A commonly asked question this time of year is, "Can I install just two winter / snow tires on my vehicle?" To keep the most balanced, predictable and controlled handling possible in all winter driving conditions, it's very important to install four dedicated snow tires on a vehicle.
If you were to put snow tires on just the front or rear of your vehicle, the vehicle would have a split personality. The traction capabilities of the tires on a vehicle play the largest single role in determining how that vehicle will react in any given situation. With the large difference in traction capabilities between winter tires and all-season or summer tires, you can understand the loss of control when one end of the car performs very well and the other end just seems to have a mind of its own.
As an example, front-wheel drive cars oversteer when the winter tires' ice and snow traction on their front axle exceeds that of all-season tires on the rear. Oversteer is exactly what it sounds like: your car turns more than you want it to. This occurs when you lose grip on the rear tires in a corner and the side force pulls the back of the car to the outside of the turn. It causes the rear of the car to swing into the next lane of traffic and if not corrected quickly, allow the car to spin out of control.
Understeer occurs when the car isn't turning as much as you would like. Using dedicated snow tires on only the back of a rear-wheel drive vehicle can push the car, or force understeer, through corners as the all-season tires up front are overpowered by the tires on the rear.

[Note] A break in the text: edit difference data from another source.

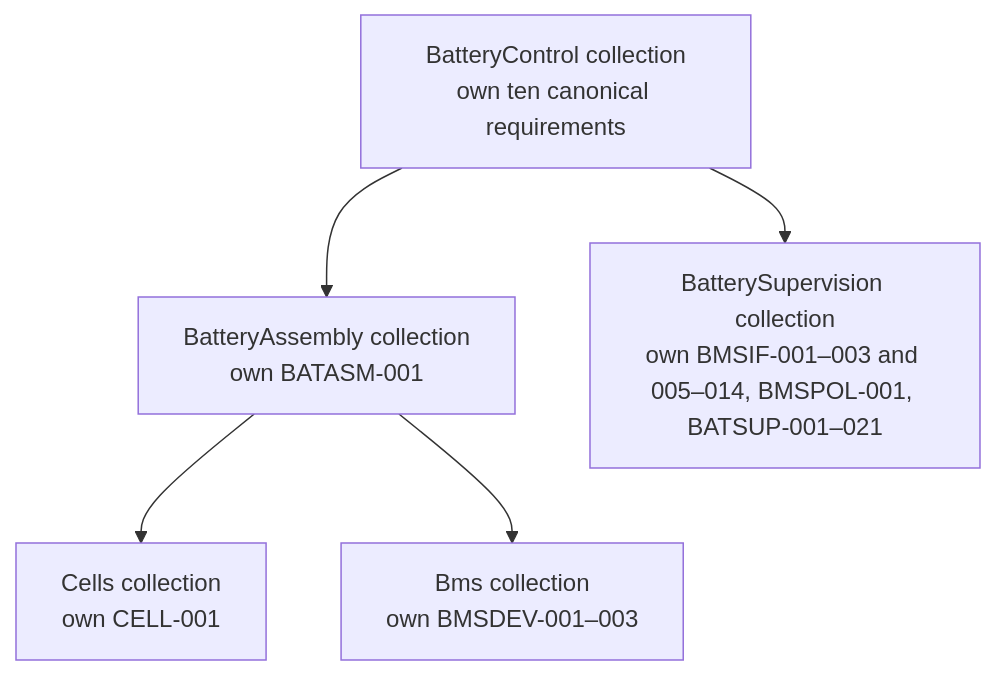
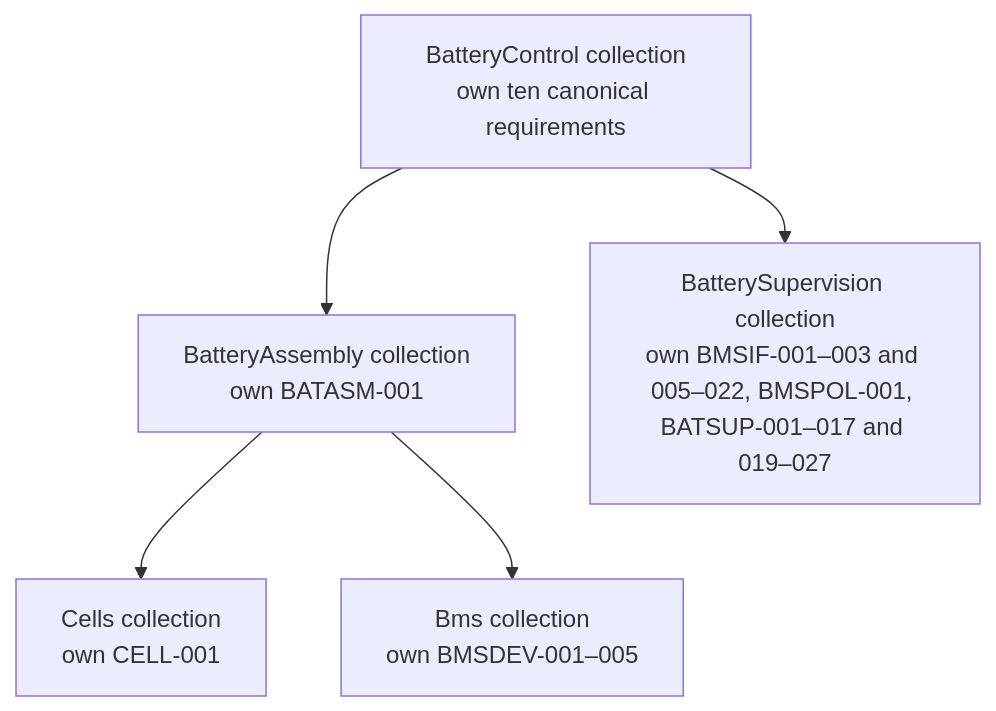
Before and after one commit to dhellhake/X2CityMCU: the second of 2 diagrams in .devenv/Architecture/SystemArchitecture/Modelling/BatteryControl/README.md, drawn with Mermaid. The commit also changed other lines of this file and 13 other files, not shown here.

````diff
--- a/.devenv/Architecture/SystemArchitecture/Modelling/BatteryControl/README.md
+++ b/.devenv/Architecture/SystemArchitecture/Modelling/BatteryControl/README.md
@@ -49,7 +49,7 @@
 ```mermaid
 flowchart TB
   BC[BatteryControl collection<br/>own ten canonical requirements] --> BA[BatteryAssembly collection<br/>own BATASM-001]
-  BC --> BS[BatterySupervision collection<br/>own BMSIF-001–003 and 005–014, BMSPOL-001, BATSUP-001–021]
+  BC --> BS[BatterySupervision collection<br/>own BMSIF-001–003 and 005–022, BMSPOL-001, BATSUP-001–017 and 019–027]
   BA --> Cells[Cells collection<br/>own CELL-001]
-  BA --> Bms[Bms collection<br/>own BMSDEV-001–003]
+  BA --> Bms[Bms collection<br/>own BMSDEV-001–005]
 ```
````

Tires play such an important role in a vehicle's handling capabilities, it's always best to drive on tires that are identical in every detail, including brand, model, size and remaining tread depth. Anything else and you're putting yourself and others at risk. To gain a better understanding of how to control your vehicle in winter's toughest conditions, read "Winter Driving Tips."